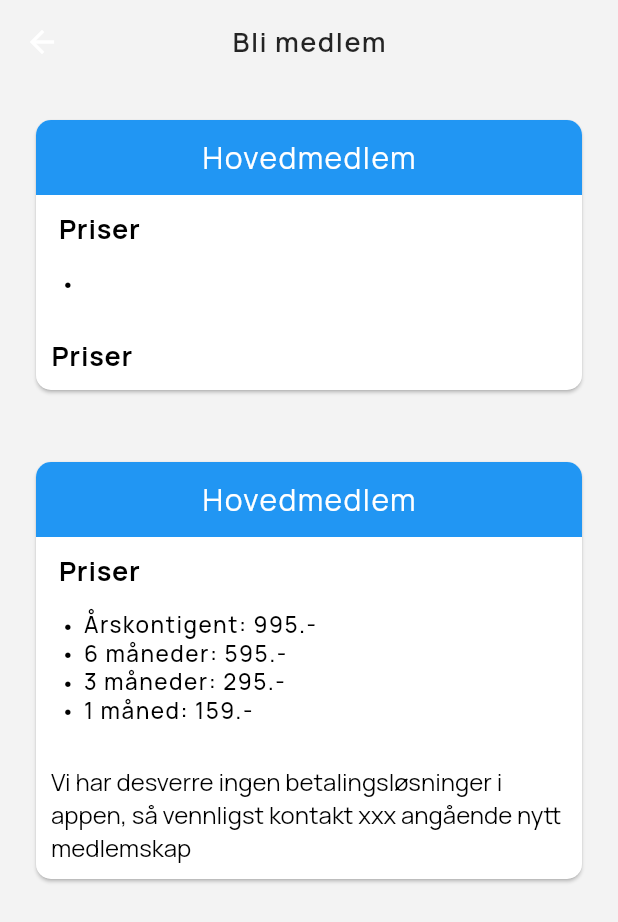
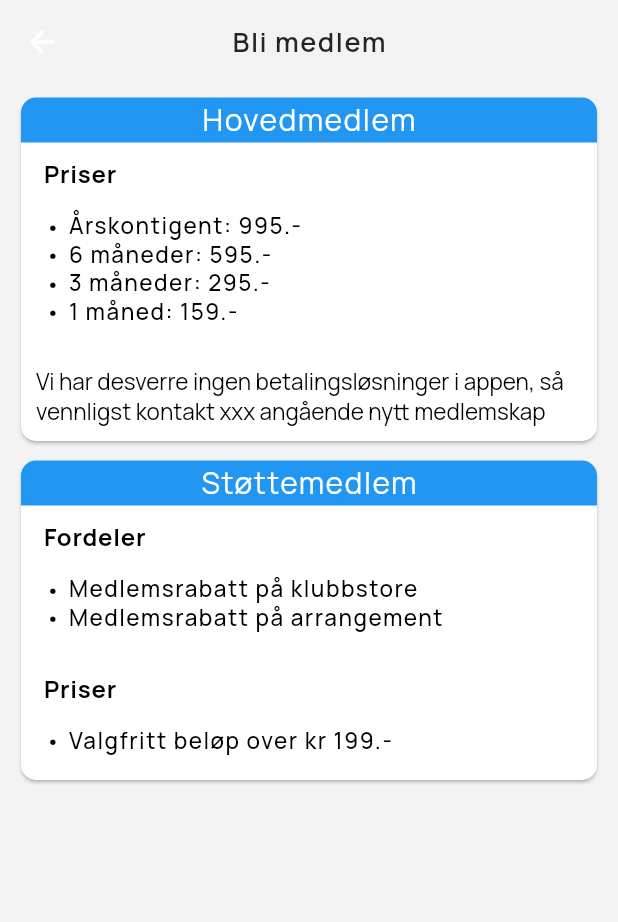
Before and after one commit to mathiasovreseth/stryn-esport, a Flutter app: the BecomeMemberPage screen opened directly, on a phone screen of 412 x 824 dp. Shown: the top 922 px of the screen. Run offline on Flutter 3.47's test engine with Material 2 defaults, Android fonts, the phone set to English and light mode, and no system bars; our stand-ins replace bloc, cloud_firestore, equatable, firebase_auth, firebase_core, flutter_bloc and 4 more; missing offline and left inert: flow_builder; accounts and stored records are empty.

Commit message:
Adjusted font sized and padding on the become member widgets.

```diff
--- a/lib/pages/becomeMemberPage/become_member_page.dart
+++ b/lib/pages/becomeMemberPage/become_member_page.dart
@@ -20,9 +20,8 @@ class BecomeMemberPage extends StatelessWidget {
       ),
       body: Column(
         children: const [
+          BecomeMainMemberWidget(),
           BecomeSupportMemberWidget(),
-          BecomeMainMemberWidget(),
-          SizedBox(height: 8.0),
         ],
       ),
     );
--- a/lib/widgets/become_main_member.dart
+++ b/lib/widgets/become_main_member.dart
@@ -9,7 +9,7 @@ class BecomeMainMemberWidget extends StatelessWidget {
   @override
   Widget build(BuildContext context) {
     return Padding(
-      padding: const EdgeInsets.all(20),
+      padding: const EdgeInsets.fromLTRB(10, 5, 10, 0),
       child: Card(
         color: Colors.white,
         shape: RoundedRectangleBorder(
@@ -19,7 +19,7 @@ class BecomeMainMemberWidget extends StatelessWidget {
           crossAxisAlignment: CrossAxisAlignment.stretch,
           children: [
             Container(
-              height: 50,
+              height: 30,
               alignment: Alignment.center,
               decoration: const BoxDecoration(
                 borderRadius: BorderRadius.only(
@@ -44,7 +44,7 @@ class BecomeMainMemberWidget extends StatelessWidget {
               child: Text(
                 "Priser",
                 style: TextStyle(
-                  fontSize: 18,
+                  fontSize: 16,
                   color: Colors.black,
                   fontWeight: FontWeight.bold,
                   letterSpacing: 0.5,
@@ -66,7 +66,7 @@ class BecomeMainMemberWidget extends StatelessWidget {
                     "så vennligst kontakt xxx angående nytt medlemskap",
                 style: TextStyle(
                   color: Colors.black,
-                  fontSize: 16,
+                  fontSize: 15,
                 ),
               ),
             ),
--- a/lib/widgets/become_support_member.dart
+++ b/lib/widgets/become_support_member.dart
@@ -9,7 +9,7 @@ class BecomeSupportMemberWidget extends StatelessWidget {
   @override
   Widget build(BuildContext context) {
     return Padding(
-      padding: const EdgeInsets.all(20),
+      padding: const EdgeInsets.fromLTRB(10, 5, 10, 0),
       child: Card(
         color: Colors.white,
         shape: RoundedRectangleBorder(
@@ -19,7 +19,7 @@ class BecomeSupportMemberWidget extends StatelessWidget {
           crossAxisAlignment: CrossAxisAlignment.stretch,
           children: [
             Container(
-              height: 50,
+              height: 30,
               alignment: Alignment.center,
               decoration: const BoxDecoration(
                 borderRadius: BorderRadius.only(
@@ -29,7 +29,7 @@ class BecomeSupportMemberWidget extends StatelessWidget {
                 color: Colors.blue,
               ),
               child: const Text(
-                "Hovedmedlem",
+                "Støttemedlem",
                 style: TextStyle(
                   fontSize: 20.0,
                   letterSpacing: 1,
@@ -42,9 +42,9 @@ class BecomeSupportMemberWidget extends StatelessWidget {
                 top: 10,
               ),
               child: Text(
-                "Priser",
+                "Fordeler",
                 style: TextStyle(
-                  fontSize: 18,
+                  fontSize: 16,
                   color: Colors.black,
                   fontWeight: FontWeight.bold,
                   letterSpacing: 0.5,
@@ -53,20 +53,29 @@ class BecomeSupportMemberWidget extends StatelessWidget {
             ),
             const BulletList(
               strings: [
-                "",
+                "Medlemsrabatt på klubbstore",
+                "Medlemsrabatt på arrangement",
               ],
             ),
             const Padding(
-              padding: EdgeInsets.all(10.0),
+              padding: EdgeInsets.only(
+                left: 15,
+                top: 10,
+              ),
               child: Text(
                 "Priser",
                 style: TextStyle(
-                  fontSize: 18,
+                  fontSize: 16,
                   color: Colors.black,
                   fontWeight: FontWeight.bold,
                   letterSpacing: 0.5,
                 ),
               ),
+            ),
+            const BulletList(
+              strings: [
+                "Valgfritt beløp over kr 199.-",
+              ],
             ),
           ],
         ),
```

┄┄┄┄┄┄┄┄┄┄

> Work task: Report all lines in the listing above that contain the word "dart".

> Written answer:
--- a/lib/pages/becomeMemberPage/become_member_page.dart
+++ b/lib/pages/becomeMemberPage/become_member_page.dart
--- a/lib/widgets/become_main_member.dart
+++ b/lib/widgets/become_main_member.dart
--- a/lib/widgets/become_support_member.dart
+++ b/lib/widgets/become_support_member.dart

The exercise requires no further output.